But there is just one company to thank for that: Magic Leap and its previously reported $793.5 million mega-round from Chinese e-commerce giant Alibaba Group and other investors. The secretive company that is developing “mixed-reality” technology and employing hundreds is headquartered in Dania but moving into a 260,000-square-foot campus in Plantation. Its war chest for growth is nearly 1.4 billion.
In addition to Magic Leap, other South Florida companies receiving funding in the fourth quarter were financial-services firm Tienda Pago Management of Hallandale, receiving $10 million from Accion International, medical device-maker Vigilant Biosciences of Fort Lauderdale ($3.25 million) and Meetoou, a Miami-based video-chat marketplace ($2.58 million). In all, with the Magic Leap effect, South Florida firms received $819.3 million in venture funding in the first quarter and 96 percent of the state’s total, according to the MoneyTree Report from PricewaterhouseCoopers and the National Venture Capital Association released on Friday.
Nationally, venture capitalists invested $12.1 billion in 969 deals in the first quarter of 2016, and $5.1 billion of that went into the software industry, according to the report, based on data provided by Thomson Reuters. Total venture dollars deployed to startup companies for the quarter remained flat and total deal count was down 5 percent, compared with the fourth quarter when $12.0 billion was invested in 1,021 deals. Compared with Q1 2015, dollars and deals are both down 11 percent. This is the ninth consecutive quarter of more than $10 billion in venture capital invested in a single quarter.
Dollars invested in seed stage companies declined 10 percent during the first quarter.
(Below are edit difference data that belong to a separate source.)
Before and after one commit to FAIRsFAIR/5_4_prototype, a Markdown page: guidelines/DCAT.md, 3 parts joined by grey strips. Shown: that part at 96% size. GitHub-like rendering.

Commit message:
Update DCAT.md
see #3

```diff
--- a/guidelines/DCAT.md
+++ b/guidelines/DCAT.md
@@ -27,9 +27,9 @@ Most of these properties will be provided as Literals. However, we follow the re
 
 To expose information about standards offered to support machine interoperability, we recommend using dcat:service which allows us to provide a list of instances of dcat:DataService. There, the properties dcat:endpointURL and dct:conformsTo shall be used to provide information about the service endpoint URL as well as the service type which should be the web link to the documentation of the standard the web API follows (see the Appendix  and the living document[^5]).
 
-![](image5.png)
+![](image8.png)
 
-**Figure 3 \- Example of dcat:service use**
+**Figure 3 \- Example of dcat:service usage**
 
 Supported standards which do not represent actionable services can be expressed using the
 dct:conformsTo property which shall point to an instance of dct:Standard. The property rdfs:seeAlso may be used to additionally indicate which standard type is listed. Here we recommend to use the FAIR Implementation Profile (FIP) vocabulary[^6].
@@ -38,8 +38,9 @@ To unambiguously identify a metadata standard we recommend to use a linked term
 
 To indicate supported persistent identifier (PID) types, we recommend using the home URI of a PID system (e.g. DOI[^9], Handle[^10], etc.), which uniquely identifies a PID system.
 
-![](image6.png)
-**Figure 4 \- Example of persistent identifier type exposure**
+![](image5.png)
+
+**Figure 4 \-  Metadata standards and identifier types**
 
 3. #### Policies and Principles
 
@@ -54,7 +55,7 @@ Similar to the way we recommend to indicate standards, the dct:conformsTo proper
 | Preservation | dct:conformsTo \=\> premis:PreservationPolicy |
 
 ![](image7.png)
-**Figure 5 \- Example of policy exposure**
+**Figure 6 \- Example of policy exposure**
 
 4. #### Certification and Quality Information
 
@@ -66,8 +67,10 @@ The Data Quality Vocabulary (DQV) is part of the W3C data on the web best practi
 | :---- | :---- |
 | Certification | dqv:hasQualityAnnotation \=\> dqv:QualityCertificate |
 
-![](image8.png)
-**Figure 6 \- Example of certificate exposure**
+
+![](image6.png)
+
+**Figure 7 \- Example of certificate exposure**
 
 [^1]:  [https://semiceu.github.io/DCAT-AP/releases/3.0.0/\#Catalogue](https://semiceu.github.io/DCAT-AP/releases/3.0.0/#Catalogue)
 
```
For companies receiving venture capital for the first time, dollars decreased 31 percent to $1.7 billion in the first quarter as the number of deals declined by 16 percent.
“The first quarter appears to tell us that investors still have faith in the venture ecosystem,” said Tom Ciccolella, U.S. Venture Capital Market Leader at PwC. “However, the increase in expansion and later-stage financing, combined with the drop in first-time financing, suggests a shift towards relatively mature startups.”
The top 10 deals nationally accounted for 25 percent of total dollars invested in the first quarter. Magic Leap was the No. 2 deal in the U.S., following ride-sharing service Lyft’s $1 billion raise that included GM as an investor.
MoneyTree Report results are available online at nvca.org.